====== Records for this exercise ======

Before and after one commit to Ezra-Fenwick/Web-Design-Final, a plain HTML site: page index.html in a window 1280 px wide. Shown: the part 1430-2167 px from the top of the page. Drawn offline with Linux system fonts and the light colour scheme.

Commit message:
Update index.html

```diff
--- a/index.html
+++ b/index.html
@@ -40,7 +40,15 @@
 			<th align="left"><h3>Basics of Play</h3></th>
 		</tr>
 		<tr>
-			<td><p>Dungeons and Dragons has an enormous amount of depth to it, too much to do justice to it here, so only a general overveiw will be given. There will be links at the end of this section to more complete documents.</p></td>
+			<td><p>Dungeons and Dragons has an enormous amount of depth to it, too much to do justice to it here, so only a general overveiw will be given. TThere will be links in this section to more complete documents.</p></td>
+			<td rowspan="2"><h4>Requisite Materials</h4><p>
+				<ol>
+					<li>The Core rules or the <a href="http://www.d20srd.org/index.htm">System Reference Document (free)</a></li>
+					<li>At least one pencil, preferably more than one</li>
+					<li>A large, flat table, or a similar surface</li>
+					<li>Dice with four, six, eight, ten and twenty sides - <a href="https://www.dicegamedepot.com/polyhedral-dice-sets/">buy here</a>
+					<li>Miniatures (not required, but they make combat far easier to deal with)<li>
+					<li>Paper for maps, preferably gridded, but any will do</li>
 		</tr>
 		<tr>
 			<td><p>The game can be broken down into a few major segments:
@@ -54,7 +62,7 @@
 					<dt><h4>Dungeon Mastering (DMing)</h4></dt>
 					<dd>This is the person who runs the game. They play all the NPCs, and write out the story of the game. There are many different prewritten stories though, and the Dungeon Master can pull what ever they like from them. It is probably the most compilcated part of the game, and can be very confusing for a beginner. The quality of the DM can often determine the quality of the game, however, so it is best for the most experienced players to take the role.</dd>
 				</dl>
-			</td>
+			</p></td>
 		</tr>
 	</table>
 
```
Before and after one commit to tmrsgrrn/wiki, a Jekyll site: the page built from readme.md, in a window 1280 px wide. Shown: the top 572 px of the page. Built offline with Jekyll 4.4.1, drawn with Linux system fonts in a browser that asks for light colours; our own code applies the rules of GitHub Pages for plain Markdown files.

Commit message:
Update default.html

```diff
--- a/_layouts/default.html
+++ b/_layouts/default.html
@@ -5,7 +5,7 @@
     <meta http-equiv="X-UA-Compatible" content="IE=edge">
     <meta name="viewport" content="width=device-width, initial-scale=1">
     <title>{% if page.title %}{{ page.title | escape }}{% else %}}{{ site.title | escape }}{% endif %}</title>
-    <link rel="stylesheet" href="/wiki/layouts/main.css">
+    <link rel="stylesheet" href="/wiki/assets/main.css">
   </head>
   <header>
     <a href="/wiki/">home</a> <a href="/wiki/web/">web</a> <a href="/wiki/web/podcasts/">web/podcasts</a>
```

======

■ **Instructions for the task**: Search the entries for the word "links". Copy every line where it occurs.

■ **Answer below**:
-			<td><p>Dungeons and Dragons has an enormous amount of depth to it, too much to do justice to it here, so only a general overveiw will be given. There will be links at the end of this section to more complete documents.</p></td>
+			<td><p>Dungeons and Dragons has an enormous amount of depth to it, too much to do justice to it here, so only a general overveiw will be given. TThere will be links in this section to more complete documents.</p></td>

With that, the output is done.